Not it seems, the Sydney Morning Herald's weekly columnist, the former 2UE talkback broadcaster, Mike Carlton. (We're challenging him to a debate on this.)
On Saturday 27 July, 2013 he wrote that the "chances of (Prince) George Alexander Louis Mountbatten-Windsor wearing what Professor David Flint and his ilk absurdly call the Australian crown", must be slim."
He says that there seems to be a "consensus'' that "the republic should be on hold until the end of this reign after which "we" will move, "respectfully and with gratitude", to erase ''foreign'' royalty from our constitution and to install an Australian as our head of state."
By "we" our Mike is no doubt referring to the declining band of "passionate republicans'' left in the country.
Putting aside the errors of law and fact in his prediction, Mike doesn't have a very good record in making predictions about these things. In fact his predictions have been terribly wrong.
Give up, Mike – it must be so embarrassing to be shown to be so wrong.

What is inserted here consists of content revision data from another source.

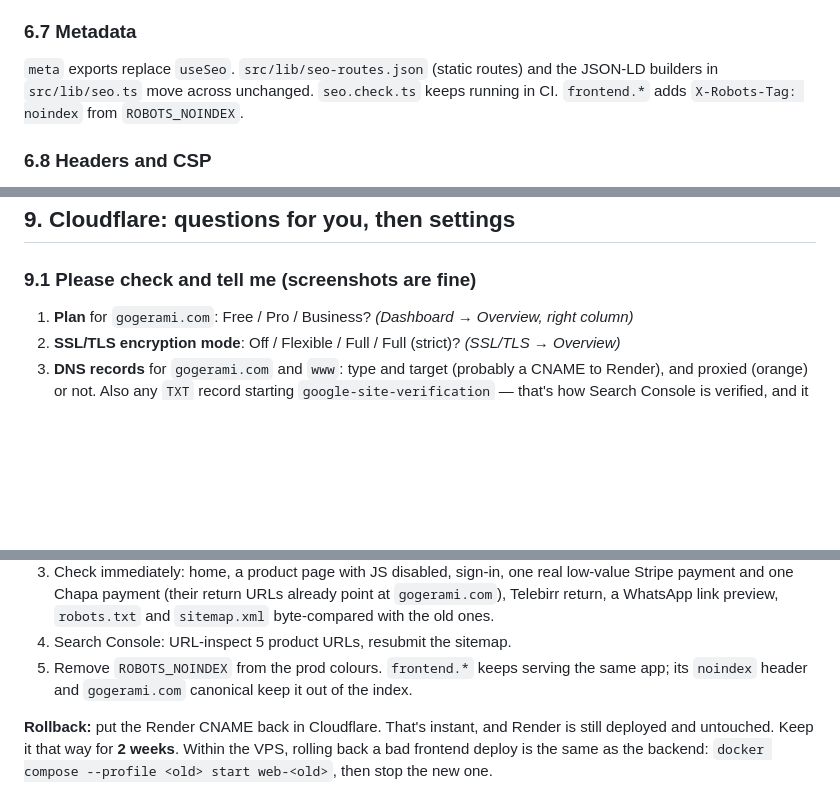
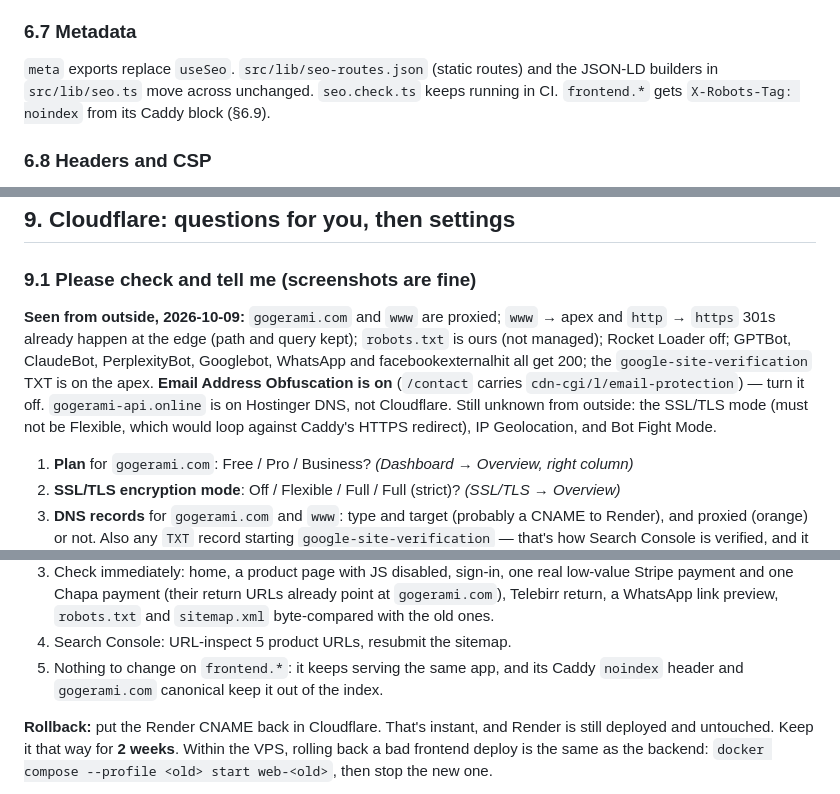
Before and after one commit to Zembil-Gift/go_zembil_frontend, a Markdown page: MIGRATION-VPS-SSR.md, 3 parts joined by grey strips. Rendered like a GitHub page; blank space fills up the shorter version.

```diff
--- a/MIGRATION-VPS-SSR.md
+++ b/MIGRATION-VPS-SSR.md
@@ -395,7 +408,7 @@ client:  seed store with loader currency before hydrate
 
 `meta` exports replace `useSeo`. `src/lib/seo-routes.json` (static routes) and the JSON-LD
 builders in `src/lib/seo.ts` move across unchanged. `seo.check.ts` keeps running in CI.
-`frontend.*` adds `X-Robots-Tag: noindex` from `ROBOTS_NOINDEX`.
+`frontend.*` gets `X-Robots-Tag: noindex` from its Caddy block (§6.9).
 
 ### 6.8 Headers and CSP
 
@@ -494,6 +508,15 @@ probes, alerts, dashboard. Staging is deferred.
 
 ### 9.1 Please check and tell me (screenshots are fine)
 
+**Seen from outside, 2026-10-09:** `gogerami.com` and `www` are proxied; `www` → apex and
+`http` → `https` 301s already happen at the edge (path and query kept); `robots.txt` is ours
+(not managed); Rocket Loader off; GPTBot, ClaudeBot, PerplexityBot, Googlebot, WhatsApp and
+facebookexternalhit all get 200; the `google-site-verification` TXT is on the apex.
+**Email Address Obfuscation is on** (`/contact` carries `cdn-cgi/l/email-protection`) — turn
+it off. `gogerami-api.online` is on Hostinger DNS, not Cloudflare. Still unknown from outside:
+the SSL/TLS mode (must not be Flexible, which would loop against Caddy's HTTPS redirect),
+IP Geolocation, and Bot Fight Mode.
+
 1. **Plan** for `gogerami.com`: Free / Pro / Business? *(Dashboard → Overview, right column)*
 2. **SSL/TLS encryption mode**: Off / Flexible / Full / Full (strict)? *(SSL/TLS → Overview)*
 3. **DNS records** for `gogerami.com` and `www`: type and target (probably a CNAME to Render),
@@ -549,8 +572,8 @@ returns the SSR page. Backend `ALLOWED_ORIGINS` still contains `https://gogerami
    Telebirr return, a WhatsApp link preview, `robots.txt` and `sitemap.xml` byte-compared
    with the old ones.
 4. Search Console: URL-inspect 5 product URLs, resubmit the sitemap.
-5. Remove `ROBOTS_NOINDEX` from the prod colours. `frontend.*` keeps serving the same app;
-   its `noindex` header and `gogerami.com` canonical keep it out of the index.
+5. Nothing to change on `frontend.*`: it keeps serving the same app, and its Caddy
+   `noindex` header and `gogerami.com` canonical keep it out of the index.
 
 **Rollback:** put the Render CNAME back in Cloudflare. That's instant, and Render is still
 deployed and untouched. Keep it that way for **2 weeks**. Within the VPS, rolling back a
```
Also changed, not shown: other parts of MIGRATION-VPS-SSR.md (+30 -16 lines).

He was sure the people would vote for his politicians republic in 1999 and was no doubt astounded by the landslide.
Then there was his prediction that the funeral of the Queen Mother went only be noticed by "confused Japanese tourists'' and a "few royalists.
As we have been saying for a long in this column, the end of this reign will be honoured by the world's media by the biggest retrospective we have ever seen. In comparison the recent birth of the prints and the Royal wedding will pale in comparison. Then there will be a fascination about the accession and especially about the Coronation, as well as about the next Prince of Wales and his family.
The problem for republicans is as Bagehot said a constitutional monarchy is about interesting people doing interesting things. And as ACM has always insisted, all of this is the cream on the cake.
The fundamental theme is that we have a very good constitution which has its weaknesses. But none of those weaknesses relate to the Crown which is an enduring Australian institution